Collections > UNC Chapel Hill Undergraduate Honors Theses Collection > A Framework for Diffusion Fiber-based Analysis of T1w/T2w Ratio Maps

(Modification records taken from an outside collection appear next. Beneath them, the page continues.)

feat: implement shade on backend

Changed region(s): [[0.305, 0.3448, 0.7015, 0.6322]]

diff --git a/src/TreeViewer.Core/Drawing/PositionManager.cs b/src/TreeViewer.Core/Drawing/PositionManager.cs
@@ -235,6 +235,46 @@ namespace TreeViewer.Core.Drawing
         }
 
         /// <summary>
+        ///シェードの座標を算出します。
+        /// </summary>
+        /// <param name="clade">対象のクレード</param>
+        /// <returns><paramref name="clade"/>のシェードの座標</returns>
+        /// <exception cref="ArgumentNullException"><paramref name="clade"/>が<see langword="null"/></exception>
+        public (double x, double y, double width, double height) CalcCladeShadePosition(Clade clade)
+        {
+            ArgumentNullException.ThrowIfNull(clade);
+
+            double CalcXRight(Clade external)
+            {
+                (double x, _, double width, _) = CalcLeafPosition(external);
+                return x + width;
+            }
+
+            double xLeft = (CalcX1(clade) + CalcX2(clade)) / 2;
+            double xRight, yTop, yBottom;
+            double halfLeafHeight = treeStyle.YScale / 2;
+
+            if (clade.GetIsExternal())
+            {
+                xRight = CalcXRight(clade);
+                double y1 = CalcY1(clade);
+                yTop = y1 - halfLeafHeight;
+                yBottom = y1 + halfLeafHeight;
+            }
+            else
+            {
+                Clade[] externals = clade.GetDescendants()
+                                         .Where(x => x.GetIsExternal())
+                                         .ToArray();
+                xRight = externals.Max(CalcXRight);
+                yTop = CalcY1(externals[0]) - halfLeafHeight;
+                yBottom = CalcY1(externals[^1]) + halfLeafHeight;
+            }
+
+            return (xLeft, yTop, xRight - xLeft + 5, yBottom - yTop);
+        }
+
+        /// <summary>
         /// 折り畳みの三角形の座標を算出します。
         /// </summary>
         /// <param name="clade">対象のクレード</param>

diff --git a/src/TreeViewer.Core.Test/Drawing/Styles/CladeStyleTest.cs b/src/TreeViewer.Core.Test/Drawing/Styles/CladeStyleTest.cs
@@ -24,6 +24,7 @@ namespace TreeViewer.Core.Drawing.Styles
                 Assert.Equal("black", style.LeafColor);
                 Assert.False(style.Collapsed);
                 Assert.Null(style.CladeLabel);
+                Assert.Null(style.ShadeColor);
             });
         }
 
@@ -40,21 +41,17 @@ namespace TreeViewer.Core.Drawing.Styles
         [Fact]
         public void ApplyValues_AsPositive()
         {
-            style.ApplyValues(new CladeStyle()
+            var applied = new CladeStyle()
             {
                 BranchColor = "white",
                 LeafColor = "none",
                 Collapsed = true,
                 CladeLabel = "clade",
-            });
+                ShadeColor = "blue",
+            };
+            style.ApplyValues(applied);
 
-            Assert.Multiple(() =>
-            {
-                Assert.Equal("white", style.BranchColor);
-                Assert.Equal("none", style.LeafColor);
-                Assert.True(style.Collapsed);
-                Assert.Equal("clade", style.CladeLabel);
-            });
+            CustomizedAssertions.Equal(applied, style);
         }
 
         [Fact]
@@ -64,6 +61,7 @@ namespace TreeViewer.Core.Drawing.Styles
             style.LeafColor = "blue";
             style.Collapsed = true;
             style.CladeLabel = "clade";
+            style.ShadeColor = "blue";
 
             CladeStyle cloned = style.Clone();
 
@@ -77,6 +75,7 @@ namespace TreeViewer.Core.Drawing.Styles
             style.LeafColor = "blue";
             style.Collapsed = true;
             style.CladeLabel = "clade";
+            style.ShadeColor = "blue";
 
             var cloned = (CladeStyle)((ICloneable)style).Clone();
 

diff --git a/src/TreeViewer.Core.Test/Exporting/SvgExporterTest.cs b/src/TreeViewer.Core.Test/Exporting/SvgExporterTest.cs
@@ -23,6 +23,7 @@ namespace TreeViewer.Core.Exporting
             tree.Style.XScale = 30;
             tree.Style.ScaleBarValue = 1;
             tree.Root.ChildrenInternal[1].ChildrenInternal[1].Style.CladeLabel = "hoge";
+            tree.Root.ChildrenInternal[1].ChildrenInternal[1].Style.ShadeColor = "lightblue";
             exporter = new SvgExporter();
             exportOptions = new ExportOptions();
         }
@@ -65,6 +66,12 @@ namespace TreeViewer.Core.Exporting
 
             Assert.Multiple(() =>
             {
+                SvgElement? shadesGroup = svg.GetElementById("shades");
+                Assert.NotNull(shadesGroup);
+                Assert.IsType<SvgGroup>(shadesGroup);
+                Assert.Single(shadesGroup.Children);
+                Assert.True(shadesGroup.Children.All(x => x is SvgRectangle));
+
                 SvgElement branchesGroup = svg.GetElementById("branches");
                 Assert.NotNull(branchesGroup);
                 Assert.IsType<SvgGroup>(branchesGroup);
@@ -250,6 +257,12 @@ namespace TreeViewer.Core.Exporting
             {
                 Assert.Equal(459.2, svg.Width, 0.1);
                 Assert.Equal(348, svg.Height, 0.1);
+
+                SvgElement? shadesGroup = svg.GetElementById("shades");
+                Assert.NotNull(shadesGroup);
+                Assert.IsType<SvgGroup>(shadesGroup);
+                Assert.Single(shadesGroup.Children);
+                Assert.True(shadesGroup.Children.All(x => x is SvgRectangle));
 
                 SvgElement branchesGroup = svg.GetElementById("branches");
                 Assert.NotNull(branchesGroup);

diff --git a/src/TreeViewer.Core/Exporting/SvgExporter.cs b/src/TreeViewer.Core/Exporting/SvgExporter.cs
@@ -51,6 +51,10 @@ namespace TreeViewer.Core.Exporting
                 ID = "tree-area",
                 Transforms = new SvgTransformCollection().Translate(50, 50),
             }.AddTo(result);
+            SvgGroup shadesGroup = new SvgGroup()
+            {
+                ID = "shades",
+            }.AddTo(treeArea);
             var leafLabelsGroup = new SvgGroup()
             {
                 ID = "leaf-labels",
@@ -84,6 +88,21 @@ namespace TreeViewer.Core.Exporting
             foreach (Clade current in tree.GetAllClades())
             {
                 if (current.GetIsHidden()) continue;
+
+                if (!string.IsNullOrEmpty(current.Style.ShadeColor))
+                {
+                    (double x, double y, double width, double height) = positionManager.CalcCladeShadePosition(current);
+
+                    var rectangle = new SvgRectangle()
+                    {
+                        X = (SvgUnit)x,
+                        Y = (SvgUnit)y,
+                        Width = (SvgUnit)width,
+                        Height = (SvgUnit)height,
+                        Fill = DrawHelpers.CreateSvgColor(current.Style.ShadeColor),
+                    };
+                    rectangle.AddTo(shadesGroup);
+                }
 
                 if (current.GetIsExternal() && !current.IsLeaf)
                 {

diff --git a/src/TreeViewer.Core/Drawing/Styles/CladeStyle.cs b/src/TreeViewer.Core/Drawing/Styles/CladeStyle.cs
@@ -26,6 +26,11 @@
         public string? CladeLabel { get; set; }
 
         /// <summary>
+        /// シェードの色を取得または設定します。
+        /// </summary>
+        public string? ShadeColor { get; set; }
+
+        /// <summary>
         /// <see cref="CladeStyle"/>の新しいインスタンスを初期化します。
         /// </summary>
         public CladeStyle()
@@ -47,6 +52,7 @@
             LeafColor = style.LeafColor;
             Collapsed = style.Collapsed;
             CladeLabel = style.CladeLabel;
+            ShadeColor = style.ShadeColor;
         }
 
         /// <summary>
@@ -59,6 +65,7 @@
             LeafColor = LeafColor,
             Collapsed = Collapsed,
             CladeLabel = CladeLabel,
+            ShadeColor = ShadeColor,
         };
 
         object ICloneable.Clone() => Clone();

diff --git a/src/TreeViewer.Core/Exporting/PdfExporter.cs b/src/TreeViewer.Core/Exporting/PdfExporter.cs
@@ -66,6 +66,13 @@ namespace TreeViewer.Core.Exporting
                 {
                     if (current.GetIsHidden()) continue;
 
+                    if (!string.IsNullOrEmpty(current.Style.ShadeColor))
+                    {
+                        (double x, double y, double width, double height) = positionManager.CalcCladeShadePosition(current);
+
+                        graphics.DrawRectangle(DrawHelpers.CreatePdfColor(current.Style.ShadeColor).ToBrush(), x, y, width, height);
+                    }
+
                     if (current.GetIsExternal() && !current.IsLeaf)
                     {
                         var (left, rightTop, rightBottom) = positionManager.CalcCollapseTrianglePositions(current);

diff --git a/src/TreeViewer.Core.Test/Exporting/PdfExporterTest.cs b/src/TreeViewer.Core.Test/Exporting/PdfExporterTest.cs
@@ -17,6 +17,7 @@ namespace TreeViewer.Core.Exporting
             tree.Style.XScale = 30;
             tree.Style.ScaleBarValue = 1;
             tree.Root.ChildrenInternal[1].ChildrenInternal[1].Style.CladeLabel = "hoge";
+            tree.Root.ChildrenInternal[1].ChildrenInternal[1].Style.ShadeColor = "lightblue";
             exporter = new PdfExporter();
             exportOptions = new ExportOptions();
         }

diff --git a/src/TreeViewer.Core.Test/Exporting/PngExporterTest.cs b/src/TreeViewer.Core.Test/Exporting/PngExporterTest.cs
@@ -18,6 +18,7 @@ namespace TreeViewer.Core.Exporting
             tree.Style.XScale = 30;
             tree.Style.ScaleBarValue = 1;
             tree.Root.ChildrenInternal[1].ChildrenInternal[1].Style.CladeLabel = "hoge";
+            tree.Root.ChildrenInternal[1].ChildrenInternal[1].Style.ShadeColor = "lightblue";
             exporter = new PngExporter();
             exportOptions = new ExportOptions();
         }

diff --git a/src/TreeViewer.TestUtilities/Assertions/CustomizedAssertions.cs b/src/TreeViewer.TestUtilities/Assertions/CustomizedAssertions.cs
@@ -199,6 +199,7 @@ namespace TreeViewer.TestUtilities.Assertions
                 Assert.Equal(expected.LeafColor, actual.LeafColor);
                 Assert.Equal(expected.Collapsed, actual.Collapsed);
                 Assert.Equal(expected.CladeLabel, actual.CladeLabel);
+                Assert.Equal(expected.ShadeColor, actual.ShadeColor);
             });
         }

Purpose: To develop, test, evaluate and apply a novel tool for the diffusion fiber-based analysis of T1w/T2w ratio maps quantifying myelin content. Background: The cerebral white matter in the human brain develops from a mostly non-myelinated state to a nearly fully mature white matter myelination within the first few years of life. The study of myelination is of interests in a number of brain development studies. High resolution T1w/T2w ratio maps are believed to be effective in quantitatively estimating myelin content on a voxel-wise basis. I propose the use of a fiber-tract-based analysis of such T1w/T2w ratio data, as it allows us to separate fiber bundles that regional analysis imprecisely groups together, and to associate effects to specific tracts rather than large, broad regions. Methods: I developed an intuitive tool to facilitate such fiber-based studies of T1w/T2w ratio maps. Via its Graphical User Interface (GUI) the tool is accessible to non-technical users. The framework uses calibrated T1w/T2w ratio maps and a prior fiber atlas as an input to generate profiles of T1w/T2w values using a version of the UNC atlas-based fiber analysis toolkit that I adapted to handle non-diffusion data. The resulting fiber profiles are used in a statistical analysis that performs along-tract functional statistical analysis. We applied this approach to a study of early brain development in neonates. Results: I implemented a publicly available tool for the fiber based analysis of T1w/T2w ratio maps and tested it in a study of brain development.